DJANGO UNCHAINED - Obviously my most anticipated film for the rest of the year.  There's no way it'll disappoint.  All we gotta find out is where it ranks alongside THE MASTER.  Finally we get a Tarantino and Anderson film in the same year, pitting two American titans at the peak of their powers.  No matter who wins, we win.  Can't wait.

TO THE WONDER - Last one. I don't know when this is coming out, but it's Malick so I'm excited for it.  I'm guilty of loving the man unconditionally, so I'll probably love this one blindly too. Sorry in advance.

Thursday, November 1, 2012

October Recap

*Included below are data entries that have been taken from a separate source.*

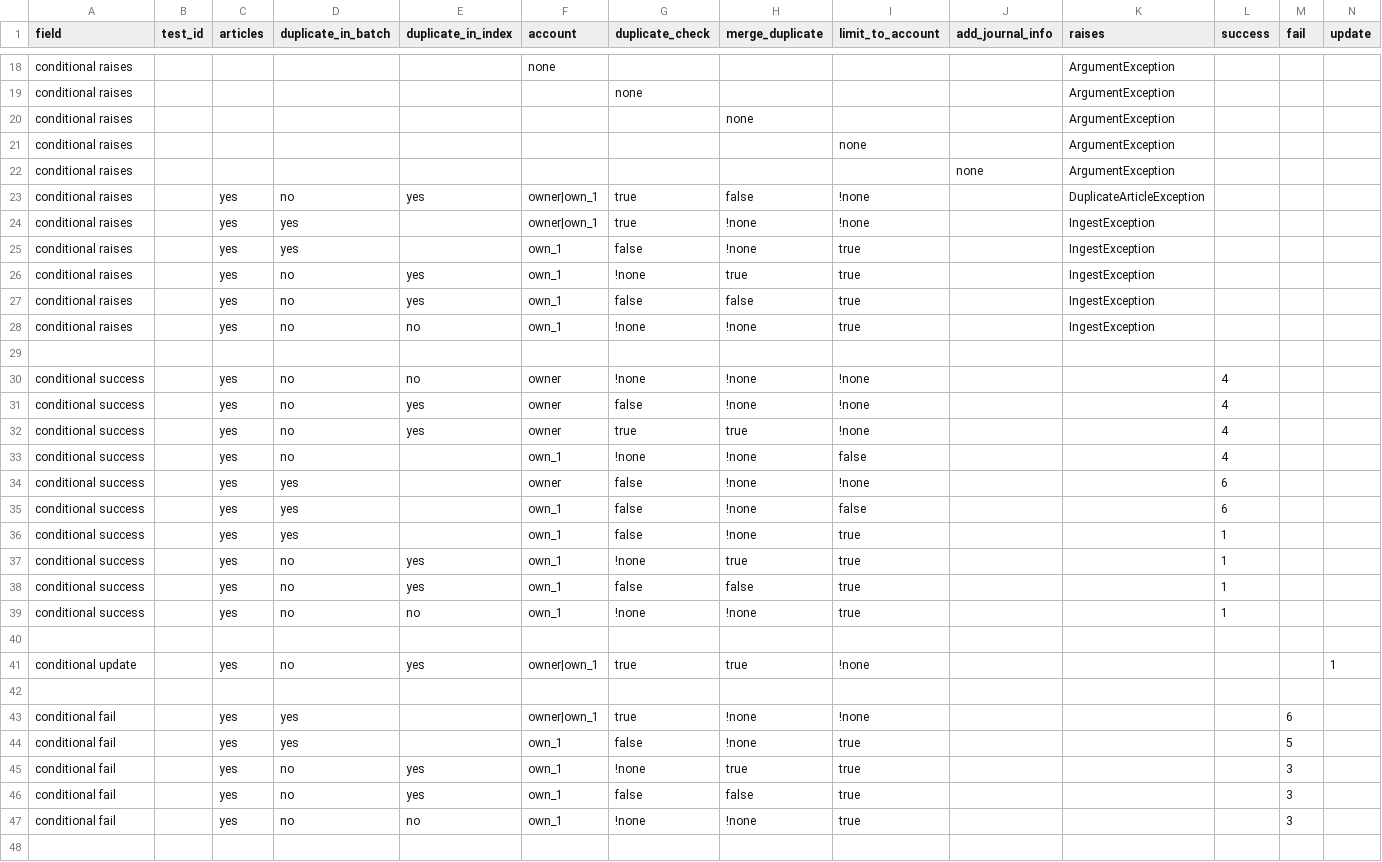
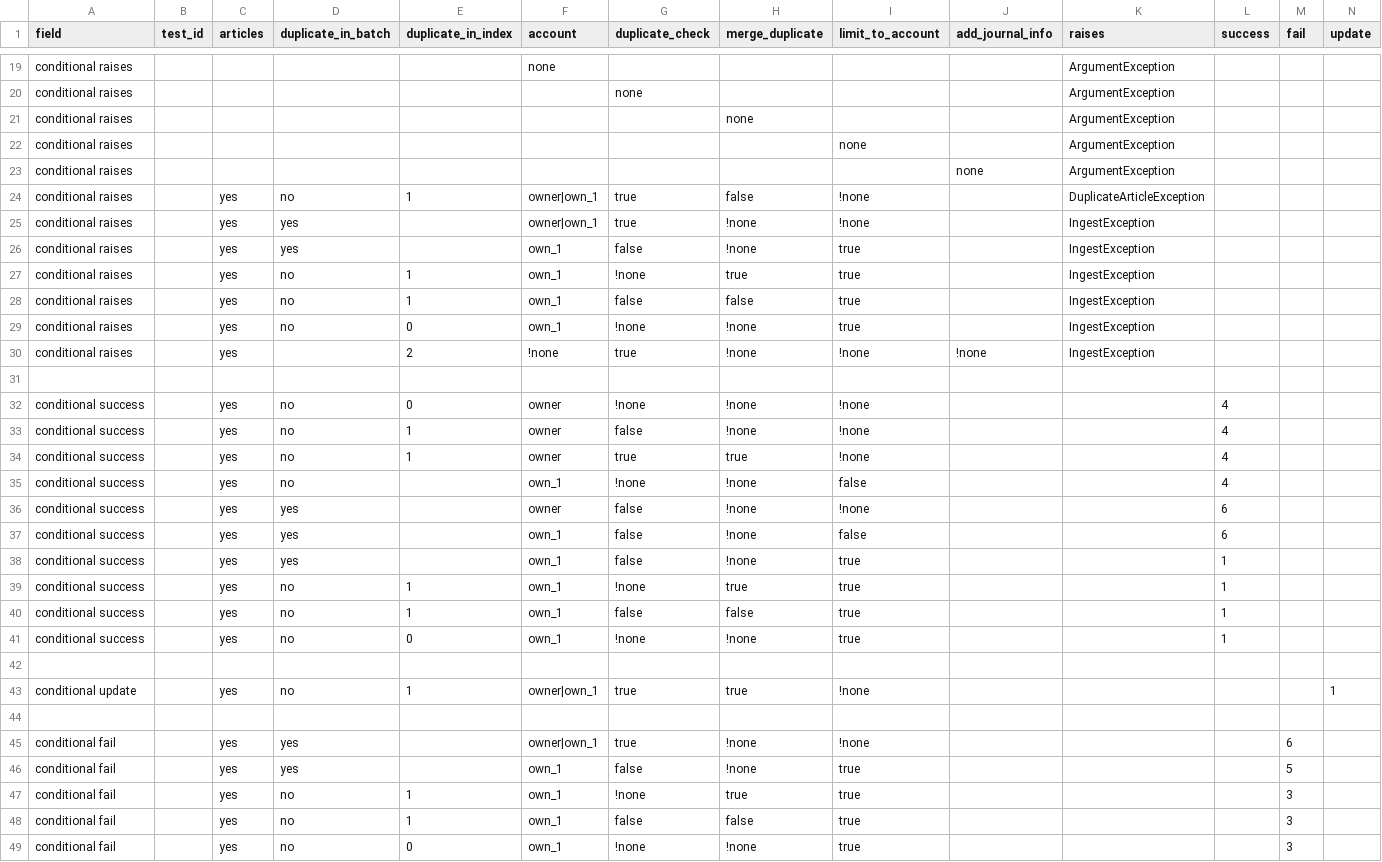
Before and after one commit to DOAJ/doaj, a CSV file: doajtest/matrices/article_batch_create_article/batch_create_article.settings.csv, drawn as a sheet; only a part is shown, gaps mark what is left out; addresses are those after the commit; rows hold the shown columns only; the diff covers the shown part only; the diff names each change by its address in the sheet, - before the commit and + after, or states it on an @@ line.

Commit message:
first full version of code which prevents articles being uploaded if there are multiple duplicates; final testing still pending

```diff
--- a/doajtest/matrices/article_batch_create_article/batch_create_article.settings.csv
+++ b/doajtest/matrices/article_batch_create_article/batch_create_article.settings.csv
-E24 (duplicate_in_index): yes
+E24 (duplicate_in_index): 1
-E27:E28 (duplicate_in_index): yes
+E27:E28 (duplicate_in_index): 1
-E29 (duplicate_in_index): no
+E29 (duplicate_in_index): 0
+row 30: conditional raises |  | yes |  | 2 | !none | true | !none | !none | !none | IngestException
-E32 (duplicate_in_index): no
+E32 (duplicate_in_index): 0
-E33:E34 (duplicate_in_index): yes
+E33:E34 (duplicate_in_index): 1
-E39:E40 (duplicate_in_index): yes
+E39:E40 (duplicate_in_index): 1
-E41 (duplicate_in_index): no
+E41 (duplicate_in_index): 0
-E43 (duplicate_in_index): yes
+E43 (duplicate_in_index): 1
-E47:E48 (duplicate_in_index): yes
+E47:E48 (duplicate_in_index): 1
-E49 (duplicate_in_index): no
+E49 (duplicate_in_index): 0
```
Also changed, not shown: 1 added row and 8 edited cells elsewhere in this file, doajtest/matrices/article_batch_create_article/batch_create_article.matrix.csv, 10 other files.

Didn't get to see as many horror films as I had originally planned, namely BLACK SUNDAY, but KILL, BABY...KILL! proved an ample Bava substitute.  Also, I re-watched several old favorites, as well as re-evaluated E.T. which is obviously a whole lot better than I've ever given it credit for.  The big winners of the month for me are ME AND MY GAL, MANNEQUIN, and CANYON PASSAGE.  Three great flicks (from Walsh, Borzage, and Tourneur, respectively) that deserve more attention.

Deep Red (1975) ***
Me and My Gal (1932) ****
A Man’s Castle (1933) ****
Mystery of the Wax Museum (1933) ***
Canyon Passage (1946) ****
Mannequin (1937) ****
Curse of the Demon (1957) ****
Creature From the Black Lagoon (1954) ***
Audition (1999) ***
Martyrs (2008) ***
Looper (2012) *** 1/2
The Uninvited (1944) ***
Dead of Night (1945) *** 1/2
Five Graves to Cairo (1943) ***
Carson City (1952) ***
The Mummy (1959) ***
Santa Fe Trail (1940) **
Bringing Out the Dead (1999) ****
Kill, Baby...Kill! (1965) ****
Frankenweenie (2012) ***
Virginia City (1940) ***
Red Dust (1932) ***
My Favorite Spy (1951) ***
Bedlam (1946) *** 1/2
House of Wax (1953) ***


Dawn of the Dead (1978) ****
E.T.: The Extra-Terrestrial (1982) ****
Sleepy Hollow (1999) ****
Key Largo (1948) ****
Cat People (1942 ****
The Master (2012) ****
The Treasure of the Sierra Madre (1948) ****
The Shining (1980) ****
North By Northwest (1959) ****